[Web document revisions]
* * * *

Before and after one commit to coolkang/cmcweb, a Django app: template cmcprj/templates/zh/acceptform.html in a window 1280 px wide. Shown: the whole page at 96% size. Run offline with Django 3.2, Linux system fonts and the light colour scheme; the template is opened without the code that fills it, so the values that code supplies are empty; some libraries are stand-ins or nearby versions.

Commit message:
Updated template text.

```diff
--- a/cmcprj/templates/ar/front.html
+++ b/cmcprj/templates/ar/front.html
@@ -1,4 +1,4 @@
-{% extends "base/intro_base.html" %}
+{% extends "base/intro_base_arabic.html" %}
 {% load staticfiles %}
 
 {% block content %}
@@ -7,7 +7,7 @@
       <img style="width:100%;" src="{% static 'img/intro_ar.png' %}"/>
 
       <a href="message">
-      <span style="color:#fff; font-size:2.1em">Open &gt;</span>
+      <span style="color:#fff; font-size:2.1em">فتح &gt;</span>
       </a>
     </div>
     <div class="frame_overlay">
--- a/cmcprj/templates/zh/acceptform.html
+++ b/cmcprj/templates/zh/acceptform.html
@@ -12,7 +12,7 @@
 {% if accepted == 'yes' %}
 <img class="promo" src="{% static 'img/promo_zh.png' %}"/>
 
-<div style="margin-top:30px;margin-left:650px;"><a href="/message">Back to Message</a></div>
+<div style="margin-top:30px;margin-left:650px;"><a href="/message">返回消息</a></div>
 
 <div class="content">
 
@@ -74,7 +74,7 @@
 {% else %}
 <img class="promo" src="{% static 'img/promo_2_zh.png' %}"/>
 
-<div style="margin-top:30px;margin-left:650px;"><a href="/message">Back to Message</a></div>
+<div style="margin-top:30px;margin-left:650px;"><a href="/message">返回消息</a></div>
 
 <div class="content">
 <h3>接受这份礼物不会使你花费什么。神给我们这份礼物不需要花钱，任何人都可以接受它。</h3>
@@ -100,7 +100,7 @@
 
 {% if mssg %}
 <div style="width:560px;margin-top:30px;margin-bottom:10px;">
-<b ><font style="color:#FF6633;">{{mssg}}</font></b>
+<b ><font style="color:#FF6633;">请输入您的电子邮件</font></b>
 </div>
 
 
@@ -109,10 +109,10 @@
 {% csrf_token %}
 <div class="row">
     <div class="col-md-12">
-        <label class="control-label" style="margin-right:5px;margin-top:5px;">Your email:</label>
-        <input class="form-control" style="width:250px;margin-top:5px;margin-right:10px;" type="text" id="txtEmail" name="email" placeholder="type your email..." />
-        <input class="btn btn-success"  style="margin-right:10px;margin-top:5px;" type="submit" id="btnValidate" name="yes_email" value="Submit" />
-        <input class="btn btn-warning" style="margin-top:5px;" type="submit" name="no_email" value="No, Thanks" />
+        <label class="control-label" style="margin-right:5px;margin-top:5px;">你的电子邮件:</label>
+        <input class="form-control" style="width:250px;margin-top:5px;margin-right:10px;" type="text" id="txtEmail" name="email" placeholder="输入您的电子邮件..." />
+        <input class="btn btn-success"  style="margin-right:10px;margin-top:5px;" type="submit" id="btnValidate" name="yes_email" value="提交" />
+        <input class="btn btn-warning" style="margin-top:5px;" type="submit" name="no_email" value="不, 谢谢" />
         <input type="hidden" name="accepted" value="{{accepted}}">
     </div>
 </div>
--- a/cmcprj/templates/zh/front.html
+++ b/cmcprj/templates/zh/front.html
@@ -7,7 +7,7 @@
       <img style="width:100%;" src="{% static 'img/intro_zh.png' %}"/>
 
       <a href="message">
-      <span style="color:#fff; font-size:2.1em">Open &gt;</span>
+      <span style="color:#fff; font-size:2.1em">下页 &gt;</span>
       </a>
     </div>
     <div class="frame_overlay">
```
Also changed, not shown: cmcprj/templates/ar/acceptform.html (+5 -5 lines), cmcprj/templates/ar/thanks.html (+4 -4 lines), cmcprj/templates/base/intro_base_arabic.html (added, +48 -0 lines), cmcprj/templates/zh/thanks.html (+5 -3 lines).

* * * *

Problem to solve.
Give each entry again, spelled exactly as shown.

Your solution.
Before and after one commit to coolkang/cmcweb, a Django app: template cmcprj/templates/zh/acceptform.html in a window 1280 px wide. Shown: the whole page at 96% size. Run offline with Django 3.2, Linux system fonts and the light colour scheme; the template is opened without the code that fills it, so the values that code supplies are empty; some libraries are stand-ins or nearby versions.

Commit message:
Updated template text.

```diff
--- a/cmcprj/templates/ar/front.html
+++ b/cmcprj/templates/ar/front.html
@@ -1,4 +1,4 @@
-{% extends "base/intro_base.html" %}
+{% extends "base/intro_base_arabic.html" %}
 {% load staticfiles %}
 
 {% block content %}
@@ -7,7 +7,7 @@
       <img style="width:100%;" src="{% static 'img/intro_ar.png' %}"/>
 
       <a href="message">
-      <span style="color:#fff; font-size:2.1em">Open &gt;</span>
+      <span style="color:#fff; font-size:2.1em">فتح &gt;</span>
       </a>
     </div>
     <div class="frame_overlay">
--- a/cmcprj/templates/zh/acceptform.html
+++ b/cmcprj/templates/zh/acceptform.html
@@ -12,7 +12,7 @@
 {% if accepted == 'yes' %}
 <img class="promo" src="{% static 'img/promo_zh.png' %}"/>
 
-<div style="margin-top:30px;margin-left:650px;"><a href="/message">Back to Message</a></div>
+<div style="margin-top:30px;margin-left:650px;"><a href="/message">返回消息</a></div>
 
 <div class="content">
 
@@ -74,7 +74,7 @@
 {% else %}
 <img class="promo" src="{% static 'img/promo_2_zh.png' %}"/>
 
-<div style="margin-top:30px;margin-left:650px;"><a href="/message">Back to Message</a></div>
+<div style="margin-top:30px;margin-left:650px;"><a href="/message">返回消息</a></div>
 
 <div class="content">
 <h3>接受这份礼物不会使你花费什么。神给我们这份礼物不需要花钱，任何人都可以接受它。</h3>
@@ -100,7 +100,7 @@
 
 {% if mssg %}
 <div style="width:560px;margin-top:30px;margin-bottom:10px;">
-<b ><font style="color:#FF6633;">{{mssg}}</font></b>
+<b ><font style="color:#FF6633;">请输入您的电子邮件</font></b>
 </div>
 
 
@@ -109,10 +109,10 @@
 {% csrf_token %}
 <div class="row">
     <div class="col-md-12">
-        <label class="control-label" style="margin-right:5px;margin-top:5px;">Your email:</label>
-        <input class="form-control" style="width:250px;margin-top:5px;margin-right:10px;" type="text" id="txtEmail" name="email" placeholder="type your email..." />
-        <input class="btn btn-success"  style="margin-right:10px;margin-top:5px;" type="submit" id="btnValidate" name="yes_email" value="Submit" />
-        <input class="btn btn-warning" style="margin-top:5px;" type="submit" name="no_email" value="No, Thanks" />
+        <label class="control-label" style="margin-right:5px;margin-top:5px;">你的电子邮件:</label>
+        <input class="form-control" style="width:250px;margin-top:5px;margin-right:10px;" type="text" id="txtEmail" name="email" placeholder="输入您的电子邮件..." />
+        <input class="btn btn-success"  style="margin-right:10px;margin-top:5px;" type="submit" id="btnValidate" name="yes_email" value="提交" />
+        <input class="btn btn-warning" style="margin-top:5px;" type="submit" name="no_email" value="不, 谢谢" />
         <input type="hidden" name="accepted" value="{{accepted}}">
     </div>
 </div>
--- a/cmcprj/templates/zh/front.html
+++ b/cmcprj/templates/zh/front.html
@@ -7,7 +7,7 @@
       <img style="width:100%;" src="{% static 'img/intro_zh.png' %}"/>
 
       <a href="message">
-      <span style="color:#fff; font-size:2.1em">Open &gt;</span>
+      <span style="color:#fff; font-size:2.1em">下页 &gt;</span>
       </a>
     </div>
     <div class="frame_overlay">
```
Also changed, not shown: cmcprj/templates/ar/acceptform.html (+5 -5 lines), cmcprj/templates/ar/thanks.html (+4 -4 lines), cmcprj/templates/base/intro_base_arabic.html (added, +48 -0 lines), cmcprj/templates/zh/thanks.html (+5 -3 lines).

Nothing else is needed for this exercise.